Ivanka and Donald Trump (NASA)

Lawfare editor Susan Hennessey explained in a Twitter thread that Ivanka Trump's assessment of the inauguration funding scandal isn't exactly correct.


Ms. Trump was deposed this week in an ongoing investigation into Donald Trump's possible misuse of funds in the inauguration. The D.C. attorney general believes the committee and the Trump Organization "abused more than $1 million raised by nonprofits" to hold events at the Trump hotel in 2017.

Thursday morning, Ms. Trump tweeted a copy of an email where she claimed that she told groups that they should get "a fair market rate," urging a group to "call and negotiate."

Hennessey explained that the email wasn't exactly a defense for the crimes being investigated by the attorney general.

"The crux of the corruption in question is why a hotel owned by the incoming president determined that the 'fair market rate' to stay there during his inauguration was so much higher than comparable hotels in DC," she tweeted.

She joked that perhaps the Trump hotel towels are just extra fluffy.

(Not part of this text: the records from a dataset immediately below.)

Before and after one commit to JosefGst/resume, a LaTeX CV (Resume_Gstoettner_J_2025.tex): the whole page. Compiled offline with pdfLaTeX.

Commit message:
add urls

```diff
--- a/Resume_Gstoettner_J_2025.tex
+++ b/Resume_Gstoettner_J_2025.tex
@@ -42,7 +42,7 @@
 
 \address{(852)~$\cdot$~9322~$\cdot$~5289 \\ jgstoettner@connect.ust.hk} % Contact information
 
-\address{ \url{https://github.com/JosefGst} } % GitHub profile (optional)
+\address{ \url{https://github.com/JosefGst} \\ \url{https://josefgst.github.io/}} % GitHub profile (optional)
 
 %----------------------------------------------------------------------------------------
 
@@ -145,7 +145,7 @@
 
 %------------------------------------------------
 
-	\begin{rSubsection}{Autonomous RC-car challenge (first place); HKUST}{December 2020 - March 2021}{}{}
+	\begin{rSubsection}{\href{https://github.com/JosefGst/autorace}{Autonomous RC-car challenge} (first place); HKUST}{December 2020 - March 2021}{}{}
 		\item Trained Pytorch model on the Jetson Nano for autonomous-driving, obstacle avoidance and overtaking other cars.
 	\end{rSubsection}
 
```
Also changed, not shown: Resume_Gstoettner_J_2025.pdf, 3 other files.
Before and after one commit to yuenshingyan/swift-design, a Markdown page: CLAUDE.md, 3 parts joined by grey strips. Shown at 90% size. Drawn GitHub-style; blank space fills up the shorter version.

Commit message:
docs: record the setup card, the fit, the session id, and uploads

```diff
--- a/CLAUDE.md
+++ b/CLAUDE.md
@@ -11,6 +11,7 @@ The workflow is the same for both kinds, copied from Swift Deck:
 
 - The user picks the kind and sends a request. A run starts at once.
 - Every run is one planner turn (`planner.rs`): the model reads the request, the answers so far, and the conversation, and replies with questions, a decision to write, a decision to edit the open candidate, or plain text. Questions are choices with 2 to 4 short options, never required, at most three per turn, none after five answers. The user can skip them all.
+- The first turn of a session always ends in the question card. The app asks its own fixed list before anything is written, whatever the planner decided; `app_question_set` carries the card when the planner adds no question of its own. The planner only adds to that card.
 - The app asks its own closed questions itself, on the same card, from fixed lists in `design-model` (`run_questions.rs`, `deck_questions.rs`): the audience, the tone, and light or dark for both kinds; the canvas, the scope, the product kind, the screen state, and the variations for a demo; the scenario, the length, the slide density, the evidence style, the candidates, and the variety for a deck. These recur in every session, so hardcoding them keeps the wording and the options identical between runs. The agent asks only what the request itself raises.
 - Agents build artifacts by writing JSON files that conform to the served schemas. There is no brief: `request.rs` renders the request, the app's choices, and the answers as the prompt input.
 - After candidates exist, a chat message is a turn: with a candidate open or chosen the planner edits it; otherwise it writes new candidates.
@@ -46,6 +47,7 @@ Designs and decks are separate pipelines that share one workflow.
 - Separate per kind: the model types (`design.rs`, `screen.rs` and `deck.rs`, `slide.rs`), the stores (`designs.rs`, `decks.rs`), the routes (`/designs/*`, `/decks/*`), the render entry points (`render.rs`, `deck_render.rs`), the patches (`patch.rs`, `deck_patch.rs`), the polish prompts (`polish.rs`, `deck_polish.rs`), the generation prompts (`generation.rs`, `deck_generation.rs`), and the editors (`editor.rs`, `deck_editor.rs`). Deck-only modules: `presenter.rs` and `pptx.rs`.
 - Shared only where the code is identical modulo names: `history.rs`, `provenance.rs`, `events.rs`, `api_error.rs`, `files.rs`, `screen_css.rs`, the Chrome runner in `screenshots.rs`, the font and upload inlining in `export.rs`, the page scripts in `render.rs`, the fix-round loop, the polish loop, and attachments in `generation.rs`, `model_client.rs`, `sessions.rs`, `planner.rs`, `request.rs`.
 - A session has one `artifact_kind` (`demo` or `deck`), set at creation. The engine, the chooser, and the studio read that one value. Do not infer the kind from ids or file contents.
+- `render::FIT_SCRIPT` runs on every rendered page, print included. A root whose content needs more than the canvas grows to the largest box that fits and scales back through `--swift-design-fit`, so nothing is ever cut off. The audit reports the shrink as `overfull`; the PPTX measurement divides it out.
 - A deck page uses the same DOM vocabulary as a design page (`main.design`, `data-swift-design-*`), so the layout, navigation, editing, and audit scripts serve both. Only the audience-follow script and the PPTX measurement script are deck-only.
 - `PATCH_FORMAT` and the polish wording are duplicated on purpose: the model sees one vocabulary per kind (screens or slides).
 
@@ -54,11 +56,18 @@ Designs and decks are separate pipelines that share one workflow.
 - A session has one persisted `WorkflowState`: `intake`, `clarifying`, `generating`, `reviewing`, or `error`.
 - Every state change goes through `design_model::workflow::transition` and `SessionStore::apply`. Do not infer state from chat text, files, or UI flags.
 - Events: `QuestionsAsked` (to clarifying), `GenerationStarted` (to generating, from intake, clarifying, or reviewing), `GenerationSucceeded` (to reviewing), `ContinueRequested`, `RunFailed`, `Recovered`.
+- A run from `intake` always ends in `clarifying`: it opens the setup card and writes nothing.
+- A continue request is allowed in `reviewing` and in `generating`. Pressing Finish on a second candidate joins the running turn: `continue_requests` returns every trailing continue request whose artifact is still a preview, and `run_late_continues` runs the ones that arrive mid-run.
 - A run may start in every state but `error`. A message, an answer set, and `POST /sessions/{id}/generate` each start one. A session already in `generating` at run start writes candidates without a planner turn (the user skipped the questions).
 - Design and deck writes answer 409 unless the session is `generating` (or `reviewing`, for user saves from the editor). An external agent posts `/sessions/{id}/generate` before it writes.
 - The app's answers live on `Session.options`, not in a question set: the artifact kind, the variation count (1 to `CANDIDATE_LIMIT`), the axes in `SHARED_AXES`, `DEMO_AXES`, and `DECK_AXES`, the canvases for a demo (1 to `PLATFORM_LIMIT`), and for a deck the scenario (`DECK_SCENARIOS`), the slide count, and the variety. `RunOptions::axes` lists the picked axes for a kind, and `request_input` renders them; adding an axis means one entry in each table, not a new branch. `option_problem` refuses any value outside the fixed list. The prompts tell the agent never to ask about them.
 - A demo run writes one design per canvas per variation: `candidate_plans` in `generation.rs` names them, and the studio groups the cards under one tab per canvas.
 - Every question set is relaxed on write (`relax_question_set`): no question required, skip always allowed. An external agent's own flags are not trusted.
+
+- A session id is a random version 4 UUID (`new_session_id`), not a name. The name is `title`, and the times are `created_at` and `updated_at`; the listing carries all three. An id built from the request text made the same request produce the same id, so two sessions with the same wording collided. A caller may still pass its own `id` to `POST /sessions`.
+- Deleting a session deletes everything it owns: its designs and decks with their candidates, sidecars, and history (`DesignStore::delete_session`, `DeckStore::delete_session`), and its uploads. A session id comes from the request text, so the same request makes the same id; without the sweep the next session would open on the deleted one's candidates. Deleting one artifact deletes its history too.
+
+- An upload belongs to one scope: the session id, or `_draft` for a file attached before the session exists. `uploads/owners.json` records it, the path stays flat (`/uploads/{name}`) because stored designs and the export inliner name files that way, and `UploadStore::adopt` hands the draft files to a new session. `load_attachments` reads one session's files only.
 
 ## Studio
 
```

"Or maybe the president's family decided that the market would be willing to pay a little extra for the privilege of putting money directly into his pockets and reaping the rewards," said Hennessey.

According to a 2018 report, Ivanka Trump was the Trump Organization official who negotiated the price for the venue. There was another email from one of the inaugural planners, who wished to “express my concern” that the hotel was overcharging for its event spaces, worrying of what would happen “when this is audited.”

The fact that the Trump Inauguration Committee, the Trump Organization and the Trump Hotels were all doing business with each other was enough to pose serious ethical questions among those concerned about the emoluments clause in the Constitution and possible misuse of funds.

Manhattan Federal Prosecutors are also investigating. In Feb. 2019, they subpoenaed documents asking for details about how the committee raised and spent the money, CNBC reported.

In January of this year, one of the inaugural committee's major donors, Imaad Zuberi, was charged with "obstructing a federal investigation," for his refusal to turn over information about unlawful contributions to political committees by a foreign national, something that is prohibited under campaign finance laws.

After Trump is out of office on Jan. 20, 2021, the federal and D.C. "state" investigations are expected to continue, though President Donald Trump is pondering issuing a blanket pardon for his children, and son-in-law Jared Kushner.